- Information shown:

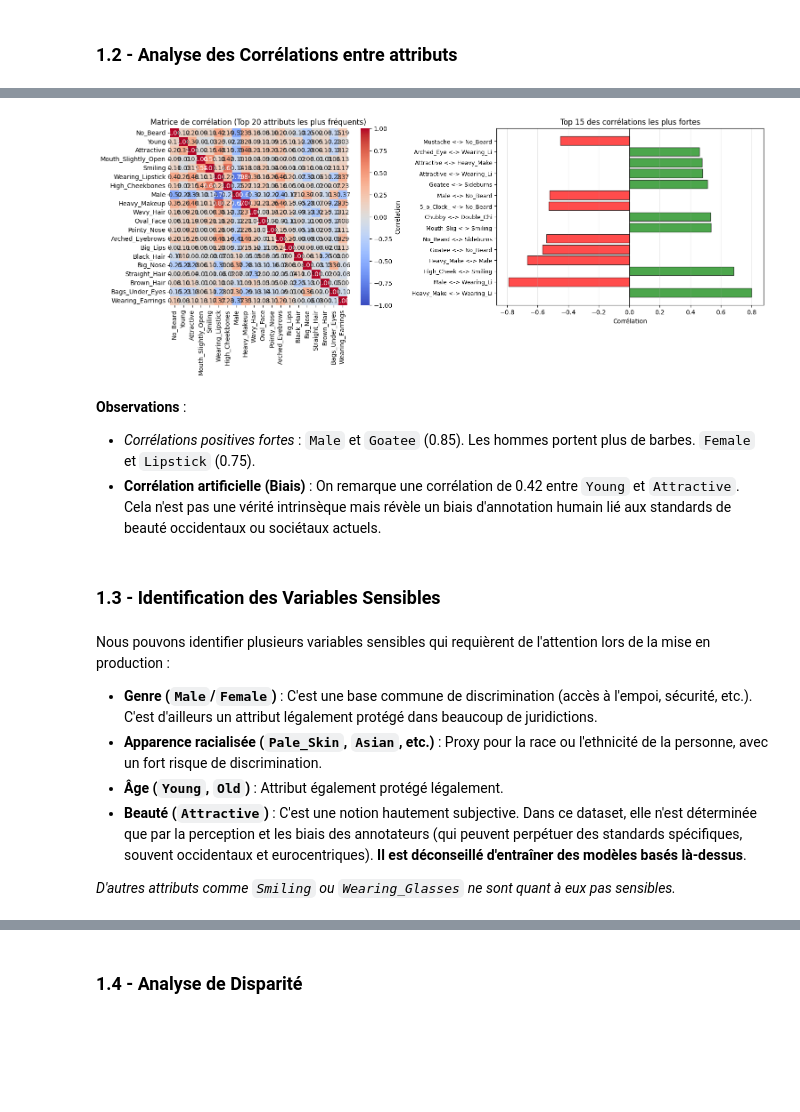
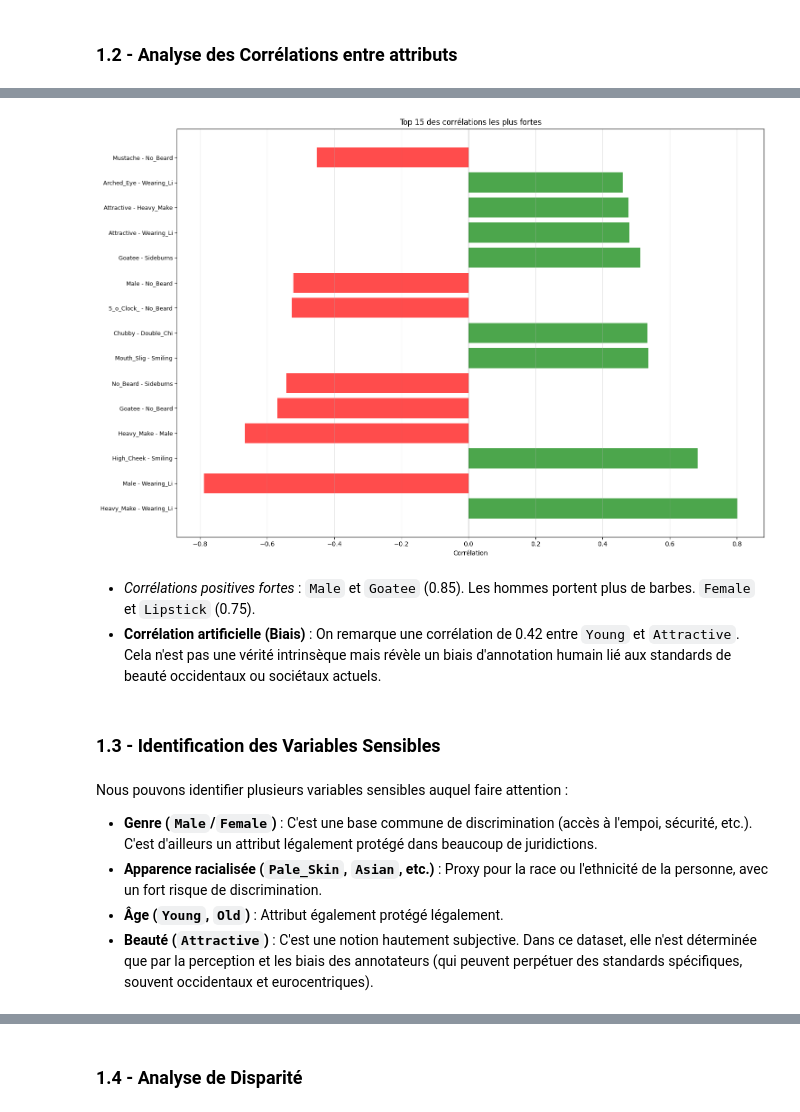
Before and after one commit to daphnemaschas/REXIA, a Jupyter notebook: notebooks/données_images.ipynb, the cells around one changed output, grey strips where cells are left out. Saved outputs shown, nothing was run; the diff lists cells and outputs as text; code cells hidden in the pictures; blank space fills up the shorter version.

Commit message:
:hammer: working on images

```diff
--- a/notebooks/données_images.ipynb
+++ b/notebooks/données_images.ipynb
@@ -20,7 +20,7 @@ Downloading to C:\Users\clemm\.cache\kagglehub\datasets\jessicali9530\celeba-dat
 Extracting files...
 Path to dataset files: C:\Users\clemm\.cache\kagglehub\datasets\jessicali9530\celeba-dataset\versions\2
 # %%
-df_attrs = pd.read_csv(path+"\list_attr_celeba.csv")
+df_attrs = pd.read_csv(os.path.join(path, "list_attr_celeba.csv"))
 # %%
 df_attrs
 # %% [output]
@@ -85 +95,3 @@ En particulier, s’intéresser à Y=Attractive et S=Pale_Skin. Commenter.
+# %%
+df_attrs = df_attrs.replace(-1, 0)
 # %%
@@ -203,44 +223,29 @@ Mustache             <-> No_Beard            : -0.4526
 # %%
-# Visualisation des corrélations
-fig, axes = plt.subplots(1, 2, figsize=(16, 6))
-
-# Heatmap de la matrice de corrélation (top 20 attributs)
-ax = axes[0]
-top_attrs = attr_distribution.head(20).index.tolist()
-sns.heatmap(corr_matrix.loc[top_attrs, top_attrs], annot=True, fmt='.2f',
-            cmap='coolwarm', center=0, ax=ax, cbar_kws={'label': 'Corrélation'},
-            square=True, vmin=-1, vmax=1)
-ax.set_title('Matrice de corrélation (Top 20 attributs les plus fréquents)')
-
-# Graphique des corrélations les plus fortes
-ax = axes[1]
+fig, ax = plt.subplots(1, 1, figsize=(15, 10))
 top_corr = corr_df.nlargest(15, 'abs_corr').copy()
-top_corr['pair'] = top_corr['attr1'].str[:10] + ' <-> ' + top_corr['attr2'].str[:10]
+top_corr['pair'] = top_corr['attr1'].str[:10] + ' - ' + top_corr['attr2'].str[:10]
 colors = ['red' if x < 0 else 'green' for x in top_corr['correlation']]
-ax.barh(range(len(top_corr)), top_corr['correlation'], color=colors, alpha=0.7, edgecolor='black')
+ax.barh(range(len(top_corr)), top_corr['correlation'], color=colors, alpha=0.7)
 ax.set_yticks(range(len(top_corr)))
 ax.set_yticklabels(top_corr['pair'], fontsize=9)
 ax.set_xlabel('Corrélation')
 ax.set_title('Top 15 des corrélations les plus fortes')
 ax.axvline(x=0, color='black', linestyle='-', linewidth=0.8)
 ax.grid(axis='x', alpha=0.3)
 
 plt.tight_layout()
 plt.show()
 # %% [output]
-[figure, old version]
+[figure, new version]
 # %% [markdown]
-**Observations** :
 - *Corrélations positives fortes* : `Male` et `Goatee` (0.85). Les hommes portent plus de barbes. `Female` et `Lipstick` (0.75).
 - **Corrélation artificielle (Biais)** : On remarque une corrélation de 0.42 entre `Young` et `Attractive`. Cela n'est pas une vérité intrinsèque mais révèle un biais d'annotation humain lié aux standards de beauté occidentaux ou sociétaux actuels.
 # %% [markdown]
 ### 1.3 - Identification des Variables Sensibles
 # %% [markdown]
-Nous pouvons identifier plusieurs variables sensibles qui requièrent de l'attention lors de la mise en production :
+Nous pouvons identifier plusieurs variables sensibles auquel faire attention :
 - **Genre (`Male`/`Female`)** : C'est une base commune de discrimination (accès à l'empoi, sécurité, etc.). C'est d'ailleurs un attribut légalement protégé dans beaucoup de juridictions.
 - **Apparence racialisée (`Pale_Skin`, `Asian`, etc.)** : Proxy pour la race ou l'ethnicité de la personne, avec un fort risque de discrimination.
 - **Âge (`Young`, `Old`)** : Attribut également protégé légalement.
-- **Beauté (`Attractive`)** : C'est une notion hautement subjective. Dans ce dataset, elle n'est déterminée que par la perception et les biais des annotateurs (qui peuvent perpétuer des standards spécifiques, souvent occidentaux et eurocentriques). **Il est déconseillé d'entraîner des modèles basés là-dessus**.
-
-*D'autres attributs comme `Smiling` ou `Wearing_Glasses` ne sont quant à eux pas sensibles.*
+- **Beauté (`Attractive`)** : C'est une notion hautement subjective. Dans ce dataset, elle n'est déterminée que par la perception et les biais des annotateurs (qui peuvent perpétuer des standards spécifiques, souvent occidentaux et eurocentriques).
 # %%
```
Also changed, not shown: parts of 16 cells of this notebook.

- Instructions for the task:
Output every record verbatim, excluding any picture it contains.

- Result:
Before and after one commit to daphnemaschas/REXIA, a Jupyter notebook: notebooks/données_images.ipynb, the cells around one changed output, grey strips where cells are left out. Saved outputs shown, nothing was run; the diff lists cells and outputs as text; code cells hidden in the pictures; blank space fills up the shorter version.

Commit message:
:hammer: working on images

```diff
--- a/notebooks/données_images.ipynb
+++ b/notebooks/données_images.ipynb
@@ -20,7 +20,7 @@ Downloading to C:\Users\clemm\.cache\kagglehub\datasets\jessicali9530\celeba-dat
 Extracting files...
 Path to dataset files: C:\Users\clemm\.cache\kagglehub\datasets\jessicali9530\celeba-dataset\versions\2
 # %%
-df_attrs = pd.read_csv(path+"\list_attr_celeba.csv")
+df_attrs = pd.read_csv(os.path.join(path, "list_attr_celeba.csv"))
 # %%
 df_attrs
 # %% [output]
@@ -85 +95,3 @@ En particulier, s’intéresser à Y=Attractive et S=Pale_Skin. Commenter.
+# %%
+df_attrs = df_attrs.replace(-1, 0)
 # %%
@@ -203,44 +223,29 @@ Mustache             <-> No_Beard            : -0.4526
 # %%
-# Visualisation des corrélations
-fig, axes = plt.subplots(1, 2, figsize=(16, 6))
-
-# Heatmap de la matrice de corrélation (top 20 attributs)
-ax = axes[0]
-top_attrs = attr_distribution.head(20).index.tolist()
-sns.heatmap(corr_matrix.loc[top_attrs, top_attrs], annot=True, fmt='.2f',
-            cmap='coolwarm', center=0, ax=ax, cbar_kws={'label': 'Corrélation'},
-            square=True, vmin=-1, vmax=1)
-ax.set_title('Matrice de corrélation (Top 20 attributs les plus fréquents)')
-
-# Graphique des corrélations les plus fortes
-ax = axes[1]
+fig, ax = plt.subplots(1, 1, figsize=(15, 10))
 top_corr = corr_df.nlargest(15, 'abs_corr').copy()
-top_corr['pair'] = top_corr['attr1'].str[:10] + ' <-> ' + top_corr['attr2'].str[:10]
+top_corr['pair'] = top_corr['attr1'].str[:10] + ' - ' + top_corr['attr2'].str[:10]
 colors = ['red' if x < 0 else 'green' for x in top_corr['correlation']]
-ax.barh(range(len(top_corr)), top_corr['correlation'], color=colors, alpha=0.7, edgecolor='black')
+ax.barh(range(len(top_corr)), top_corr['correlation'], color=colors, alpha=0.7)
 ax.set_yticks(range(len(top_corr)))
 ax.set_yticklabels(top_corr['pair'], fontsize=9)
 ax.set_xlabel('Corrélation')
 ax.set_title('Top 15 des corrélations les plus fortes')
 ax.axvline(x=0, color='black', linestyle='-', linewidth=0.8)
 ax.grid(axis='x', alpha=0.3)
 
 plt.tight_layout()
 plt.show()
 # %% [output]
-[figure, old version]
+[figure, new version]
 # %% [markdown]
-**Observations** :
 - *Corrélations positives fortes* : `Male` et `Goatee` (0.85). Les hommes portent plus de barbes. `Female` et `Lipstick` (0.75).
 - **Corrélation artificielle (Biais)** : On remarque une corrélation de 0.42 entre `Young` et `Attractive`. Cela n'est pas une vérité intrinsèque mais révèle un biais d'annotation humain lié aux standards de beauté occidentaux ou sociétaux actuels.
 # %% [markdown]
 ### 1.3 - Identification des Variables Sensibles
 # %% [markdown]
-Nous pouvons identifier plusieurs variables sensibles qui requièrent de l'attention lors de la mise en production :
+Nous pouvons identifier plusieurs variables sensibles auquel faire attention :
 - **Genre (`Male`/`Female`)** : C'est une base commune de discrimination (accès à l'empoi, sécurité, etc.). C'est d'ailleurs un attribut légalement protégé dans beaucoup de juridictions.
 - **Apparence racialisée (`Pale_Skin`, `Asian`, etc.)** : Proxy pour la race ou l'ethnicité de la personne, avec un fort risque de discrimination.
 - **Âge (`Young`, `Old`)** : Attribut également protégé légalement.
-- **Beauté (`Attractive`)** : C'est une notion hautement subjective. Dans ce dataset, elle n'est déterminée que par la perception et les biais des annotateurs (qui peuvent perpétuer des standards spécifiques, souvent occidentaux et eurocentriques). **Il est déconseillé d'entraîner des modèles basés là-dessus**.
-
-*D'autres attributs comme `Smiling` ou `Wearing_Glasses` ne sont quant à eux pas sensibles.*
+- **Beauté (`Attractive`)** : C'est une notion hautement subjective. Dans ce dataset, elle n'est déterminée que par la perception et les biais des annotateurs (qui peuvent perpétuer des standards spécifiques, souvent occidentaux et eurocentriques).
 # %%
```
Also changed, not shown: parts of 16 cells of this notebook.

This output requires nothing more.